#### RECORDS FOR PROCESSING:
###

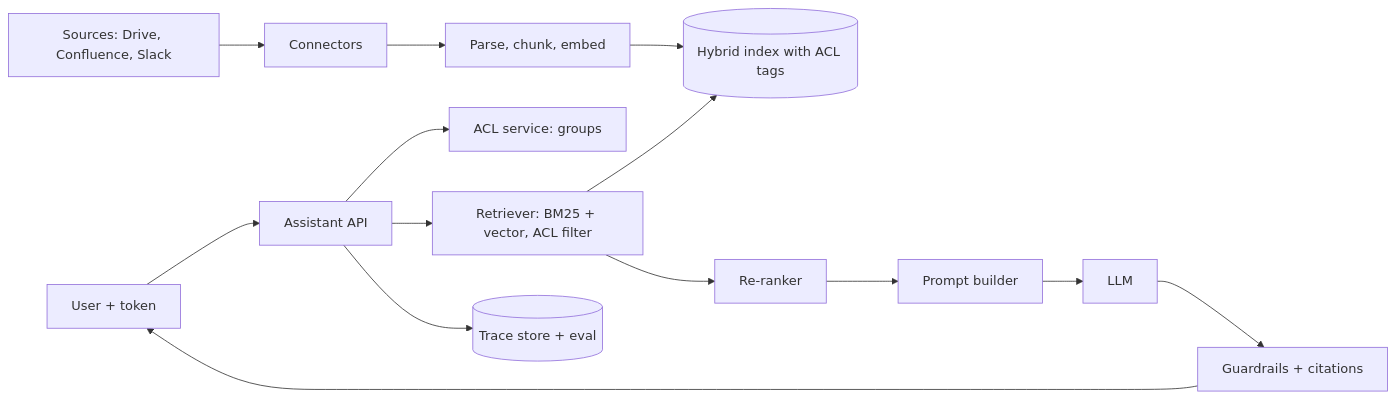
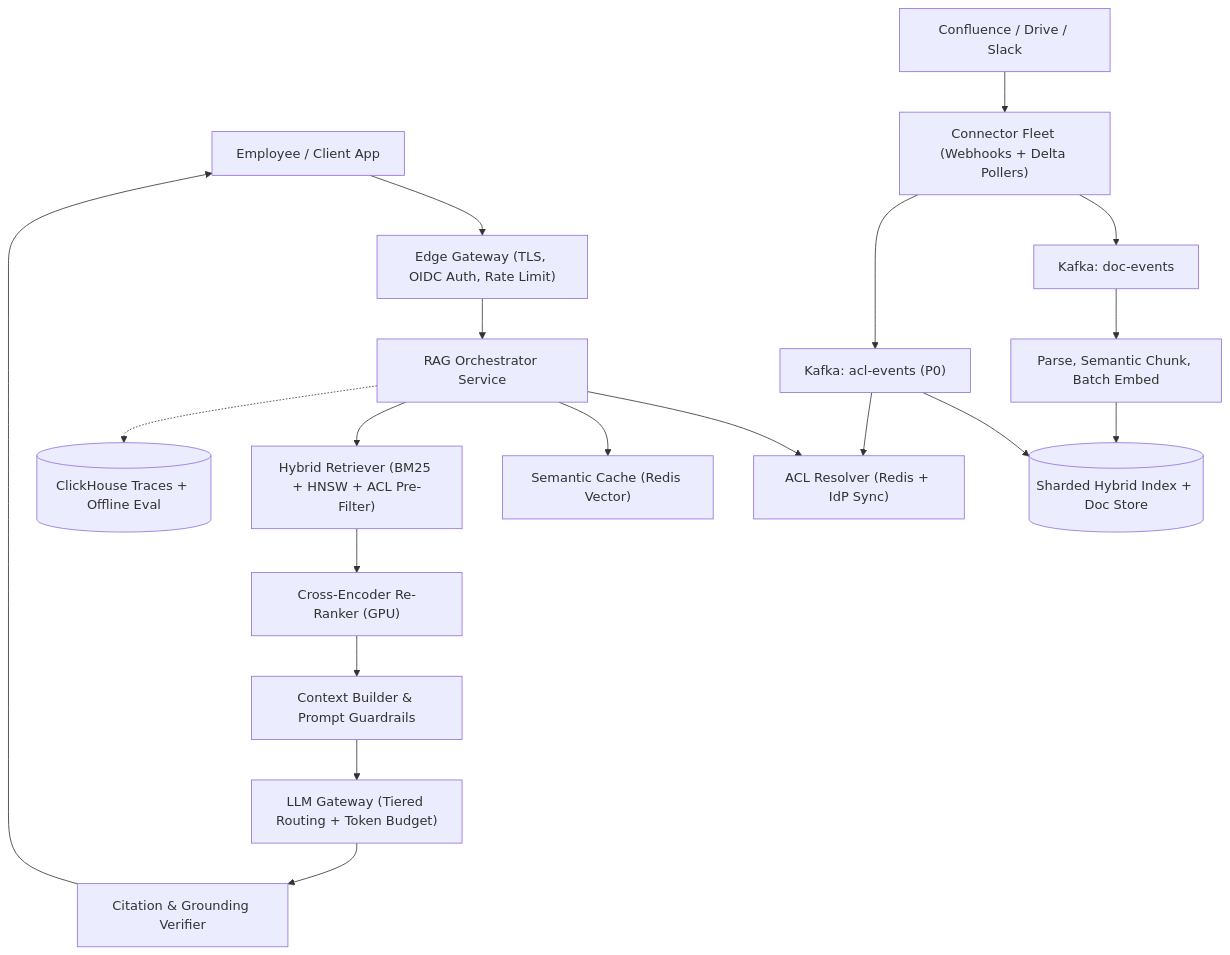
The fourth of 5 diagrams in content/system-design/22-interview-design-problems/35-design-a-rag-knowledge-assistant/README.md (TapanKumarBarik/Backend-roadmap), drawn with Mermaid before and after one commit. The commit also changed other lines of this file and 37 other files, not shown here.

Commit message:
Upgrade Track 22 (37 interview design problems) with scale-by-scale architecture evolution

````diff
--- a/content/system-design/22-interview-design-problems/35-design-a-rag-knowledge-assistant/README.md
+++ b/content/system-design/22-interview-design-problems/35-design-a-rag-knowledge-assistant/README.md
@@ -108,11 +243,24 @@
 ```mermaid
-flowchart LR
-  SRC["Sources: Drive, Confluence, Slack"] --> CON["Connectors"] --> PIPE["Parse, chunk, embed"] --> IDX[("Hybrid index with ACL tags")]
-  U["User + token"] --> GW["Assistant API"]
-  GW --> AC["ACL service: groups"]
-  GW --> RET["Retriever: BM25 + vector, ACL filter"] --> IDX
-  RET --> RR["Re-ranker"]
-  RR --> PB["Prompt builder"] --> LLM["LLM"]
-  LLM --> GR["Guardrails + citations"] --> U
-  GW --> TR[("Trace store + eval")]
+flowchart TB
+  U["Employee / Client App"] --> EDGE["Edge Gateway (TLS, OIDC Auth, Rate Limit)"]
+  EDGE --> ORCH["RAG Orchestrator Service"]
+
+  ORCH --> ACL["ACL Resolver (Redis + IdP Sync)"]
+  ORCH --> SC["Semantic Cache (Redis Vector)"]
+  ORCH --> RET["Hybrid Retriever (BM25 + HNSW + ACL Pre-Filter)"]
+  RET --> RR["Cross-Encoder Re-Ranker (GPU)"]
+  RR --> GRD["Context Builder & Prompt Guardrails"]
+  GRD --> LLMG["LLM Gateway (Tiered Routing + Token Budget)"]
+  LLMG --> VER["Citation & Grounding Verifier"]
+  VER --> U
+
+  ORCH -.-> OBS[("ClickHouse Traces + Offline Eval")]
+
+  SRC["Confluence / Drive / Slack"] --> CON["Connector Fleet (Webhooks + Delta Pollers)"]
+  CON --> K_DOC["Kafka: doc-events"]
+  CON --> K_ACL["Kafka: acl-events (P0)"]
+  K_DOC --> PIPE["Parse, Semantic Chunk, Batch Embed"]
+  PIPE --> IDX[("Sharded Hybrid Index + Doc Store")]
+  K_ACL --> IDX
+  K_ACL --> ACL
 ```
````
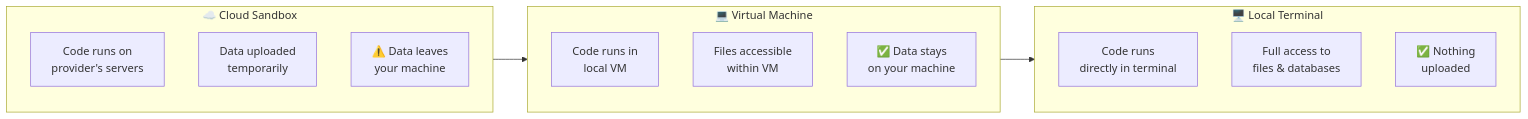
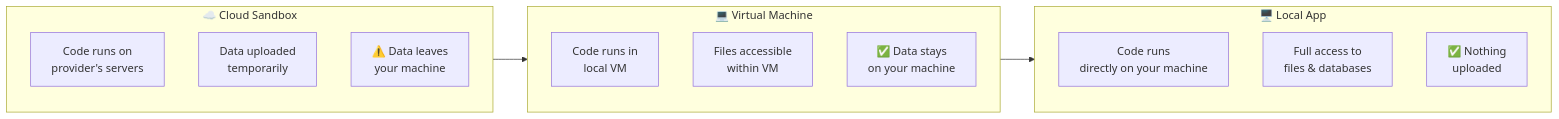
One commit to kerryback/bi-to-ai changed the diagram in 01-coding-tools.qmd. Above: the diagram before and after it, drawn with Mermaid. The commit also changed other lines of this file and 265 other files, not shown here.

````diff
--- a/01-coding-tools.qmd
+++ b/01-coding-tools.qmd
@@ -19,25 +19,25 @@
 ```{mermaid}
 %%| label: fig-environments
 %%| fig-cap: "Three code execution environments, from most isolated to most integrated."
 %%| fig-width: 100%
 flowchart LR
     subgraph Cloud["☁️ Cloud Sandbox"]
         direction TB
         C1["Code runs on\nprovider's servers"]
         C2["Data uploaded\ntemporarily"]
         C3["⚠️ Data leaves\nyour machine"]
     end
     subgraph VM["💻 Virtual Machine"]
         direction TB
         V1["Code runs in\nlocal VM"]
         V2["Files accessible\nwithin VM"]
         V3["✅ Data stays\non your machine"]
     end
-    subgraph Local["🖥️ Local Terminal"]
+    subgraph Local["🖥️ Local App"]
         direction TB
-        L1["Code runs\ndirectly in terminal"]
+        L1["Code runs\ndirectly on your machine"]
         L2["Full access to\nfiles & databases"]
         L3["✅ Nothing\nuploaded"]
     end
     Cloud --> VM --> Local
 ```
````
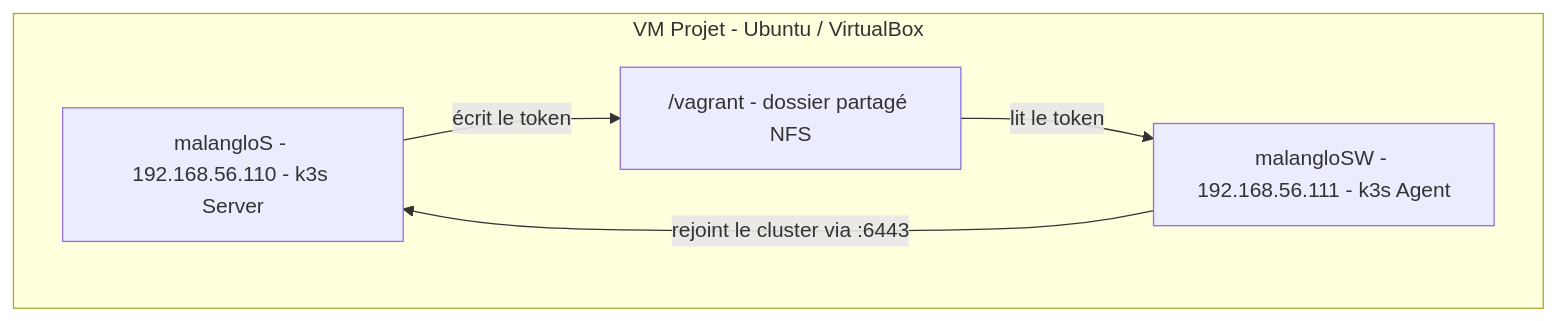
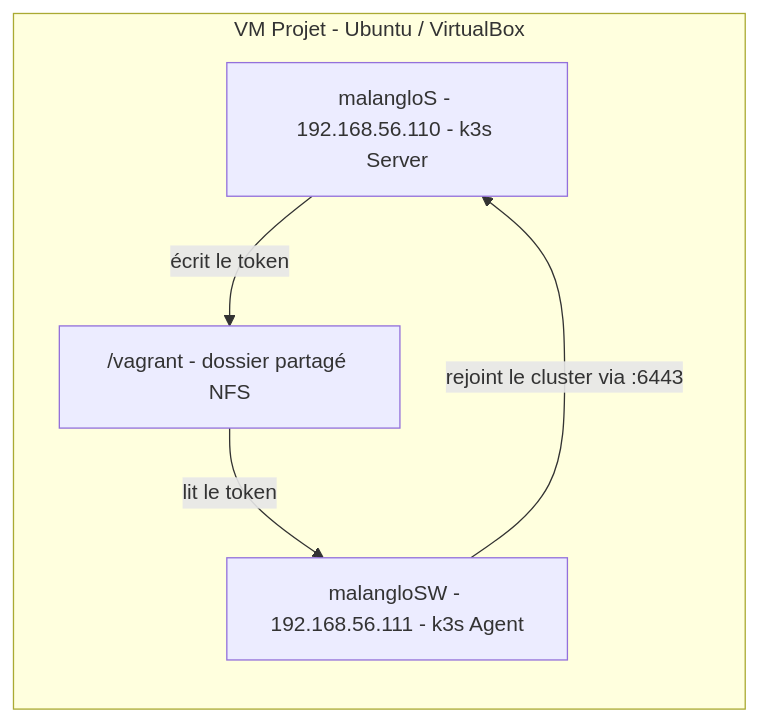
The diagram in p1/README.md (mlanglois26/42_inception_of_things), drawn with Mermaid before and after one commit. The commit also changed other lines of this file, not shown here.

Commit message:
docs(p1): widen mermaid diagram layout, add master vs agent explanation
- Switch mermaid to graph LR with direction TB inside subgraph
  so the label fits on one line with more breathing room
- Add one-sentence explanation of master node vs agent node in intro

````diff
--- a/p1/README.md
+++ b/p1/README.md
@@ -23,12 +25,12 @@
 ```mermaid
-graph TD
+graph LR
     subgraph vmProjet [VM Projet - Ubuntu / VirtualBox]
-
+        direction TB
         server["malangloS - 192.168.56.110 - k3s Server"]
         agent["malangloSW - 192.168.56.111 - k3s Agent"]
         nfs["/vagrant - dossier partagé NFS"]
     end
     server -- "écrit le token" --> nfs
     nfs -- "lit le token" --> agent
     agent -- "rejoint le cluster via :6443" --> server
 ```
````
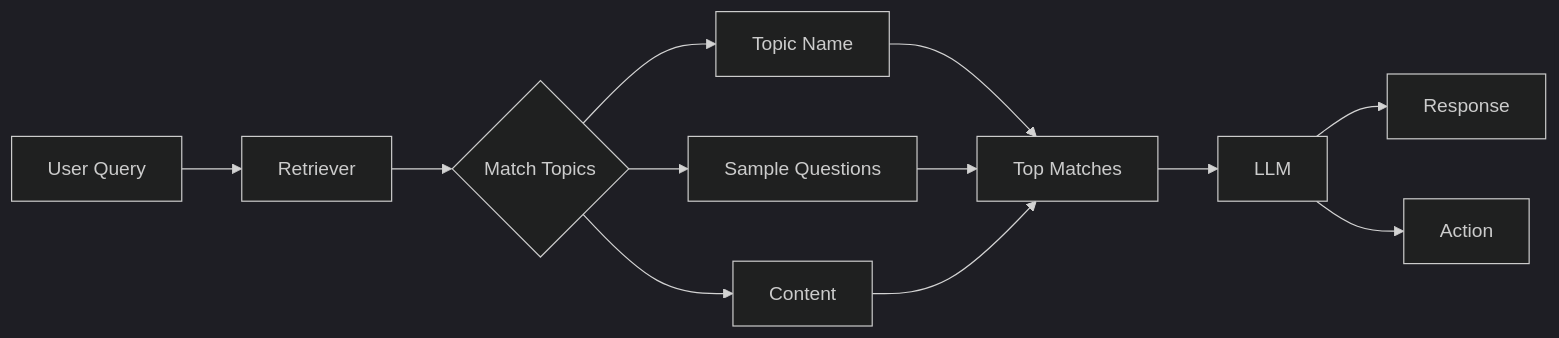
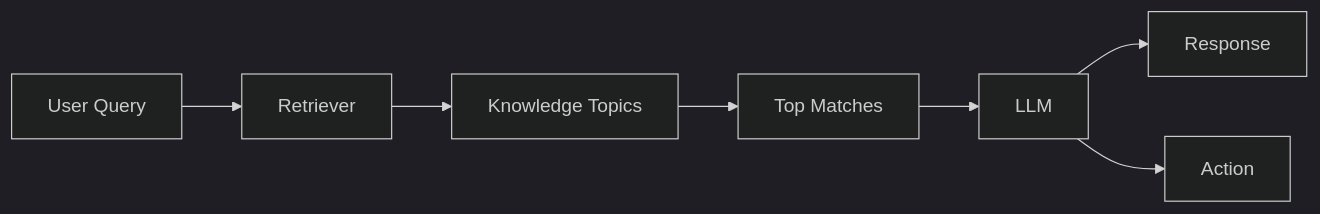
Before and after one commit to PolyAI-LDN/polyai-mintlify-doc: the diagram in managed-topics/RAG/introduction.mdx, drawn with Mermaid (dark theme). The commit also changed other lines of this file and 1 other file, not shown here.

Commit message:
Audit RAG page: remove implementation details, add caveats

````diff
--- a/managed-topics/RAG/introduction.mdx
+++ b/managed-topics/RAG/introduction.mdx
@@ -20,14 +20,9 @@
 ```mermaid
 flowchart LR
     A[User Query] --> B[Retriever]
-    B --> C{Match Topics}
-    C --> D[Topic Name]
-    C --> E[Sample Questions]
-    C --> F[Content]
-    D --> G[Top Matches]
-    E --> G
-    F --> G
-    G --> H[LLM]
-    H --> I[Response]
-    H --> J[Action]
+    B --> C[Knowledge Topics]
+    C --> D[Top Matches]
+    D --> E[LLM]
+    E --> F[Response]
+    E --> G[Action]
 ```
````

###

A verbatim copy of the data, with all pictures omitted, is the required output.

The fourth of 5 diagrams in content/system-design/22-interview-design-problems/35-design-a-rag-knowledge-assistant/README.md (TapanKumarBarik/Backend-roadmap), drawn with Mermaid before and after one commit. The commit also changed other lines of this file and 37 other files, not shown here.

Commit message:
Upgrade Track 22 (37 interview design problems) with scale-by-scale architecture evolution

````diff
--- a/content/system-design/22-interview-design-problems/35-design-a-rag-knowledge-assistant/README.md
+++ b/content/system-design/22-interview-design-problems/35-design-a-rag-knowledge-assistant/README.md
@@ -108,11 +243,24 @@
 ```mermaid
-flowchart LR
-  SRC["Sources: Drive, Confluence, Slack"] --> CON["Connectors"] --> PIPE["Parse, chunk, embed"] --> IDX[("Hybrid index with ACL tags")]
-  U["User + token"] --> GW["Assistant API"]
-  GW --> AC["ACL service: groups"]
-  GW --> RET["Retriever: BM25 + vector, ACL filter"] --> IDX
-  RET --> RR["Re-ranker"]
-  RR --> PB["Prompt builder"] --> LLM["LLM"]
-  LLM --> GR["Guardrails + citations"] --> U
-  GW --> TR[("Trace store + eval")]
+flowchart TB
+  U["Employee / Client App"] --> EDGE["Edge Gateway (TLS, OIDC Auth, Rate Limit)"]
+  EDGE --> ORCH["RAG Orchestrator Service"]
+
+  ORCH --> ACL["ACL Resolver (Redis + IdP Sync)"]
+  ORCH --> SC["Semantic Cache (Redis Vector)"]
+  ORCH --> RET["Hybrid Retriever (BM25 + HNSW + ACL Pre-Filter)"]
+  RET --> RR["Cross-Encoder Re-Ranker (GPU)"]
+  RR --> GRD["Context Builder & Prompt Guardrails"]
+  GRD --> LLMG["LLM Gateway (Tiered Routing + Token Budget)"]
+  LLMG --> VER["Citation & Grounding Verifier"]
+  VER --> U
+
+  ORCH -.-> OBS[("ClickHouse Traces + Offline Eval")]
+
+  SRC["Confluence / Drive / Slack"] --> CON["Connector Fleet (Webhooks + Delta Pollers)"]
+  CON --> K_DOC["Kafka: doc-events"]
+  CON --> K_ACL["Kafka: acl-events (P0)"]
+  K_DOC --> PIPE["Parse, Semantic Chunk, Batch Embed"]
+  PIPE --> IDX[("Sharded Hybrid Index + Doc Store")]
+  K_ACL --> IDX
+  K_ACL --> ACL
 ```
````
One commit to kerryback/bi-to-ai changed the diagram in 01-coding-tools.qmd. Above: the diagram before and after it, drawn with Mermaid. The commit also changed other lines of this file and 265 other files, not shown here.

````diff
--- a/01-coding-tools.qmd
+++ b/01-coding-tools.qmd
@@ -19,25 +19,25 @@
 ```{mermaid}
 %%| label: fig-environments
 %%| fig-cap: "Three code execution environments, from most isolated to most integrated."
 %%| fig-width: 100%
 flowchart LR
     subgraph Cloud["☁️ Cloud Sandbox"]
         direction TB
         C1["Code runs on\nprovider's servers"]
         C2["Data uploaded\ntemporarily"]
         C3["⚠️ Data leaves\nyour machine"]
     end
     subgraph VM["💻 Virtual Machine"]
         direction TB
         V1["Code runs in\nlocal VM"]
         V2["Files accessible\nwithin VM"]
         V3["✅ Data stays\non your machine"]
     end
-    subgraph Local["🖥️ Local Terminal"]
+    subgraph Local["🖥️ Local App"]
         direction TB
-        L1["Code runs\ndirectly in terminal"]
+        L1["Code runs\ndirectly on your machine"]
         L2["Full access to\nfiles & databases"]
         L3["✅ Nothing\nuploaded"]
     end
     Cloud --> VM --> Local
 ```
````
The diagram in p1/README.md (mlanglois26/42_inception_of_things), drawn with Mermaid before and after one commit. The commit also changed other lines of this file, not shown here.

Commit message:
docs(p1): widen mermaid diagram layout, add master vs agent explanation
- Switch mermaid to graph LR with direction TB inside subgraph
  so the label fits on one line with more breathing room
- Add one-sentence explanation of master node vs agent node in intro

````diff
--- a/p1/README.md
+++ b/p1/README.md
@@ -23,12 +25,12 @@
 ```mermaid
-graph TD
+graph LR
     subgraph vmProjet [VM Projet - Ubuntu / VirtualBox]
-
+        direction TB
         server["malangloS - 192.168.56.110 - k3s Server"]
         agent["malangloSW - 192.168.56.111 - k3s Agent"]
         nfs["/vagrant - dossier partagé NFS"]
     end
     server -- "écrit le token" --> nfs
     nfs -- "lit le token" --> agent
     agent -- "rejoint le cluster via :6443" --> server
 ```
````
Before and after one commit to PolyAI-LDN/polyai-mintlify-doc: the diagram in managed-topics/RAG/introduction.mdx, drawn with Mermaid (dark theme). The commit also changed other lines of this file and 1 other file, not shown here.

Commit message:
Audit RAG page: remove implementation details, add caveats

````diff
--- a/managed-topics/RAG/introduction.mdx
+++ b/managed-topics/RAG/introduction.mdx
@@ -20,14 +20,9 @@
 ```mermaid
 flowchart LR
     A[User Query] --> B[Retriever]
-    B --> C{Match Topics}
-    C --> D[Topic Name]
-    C --> E[Sample Questions]
-    C --> F[Content]
-    D --> G[Top Matches]
-    E --> G
-    F --> G
-    G --> H[LLM]
-    H --> I[Response]
-    H --> J[Action]
+    B --> C[Knowledge Topics]
+    C --> D[Top Matches]
+    D --> E[LLM]
+    E --> F[Response]
+    E --> G[Action]
 ```
````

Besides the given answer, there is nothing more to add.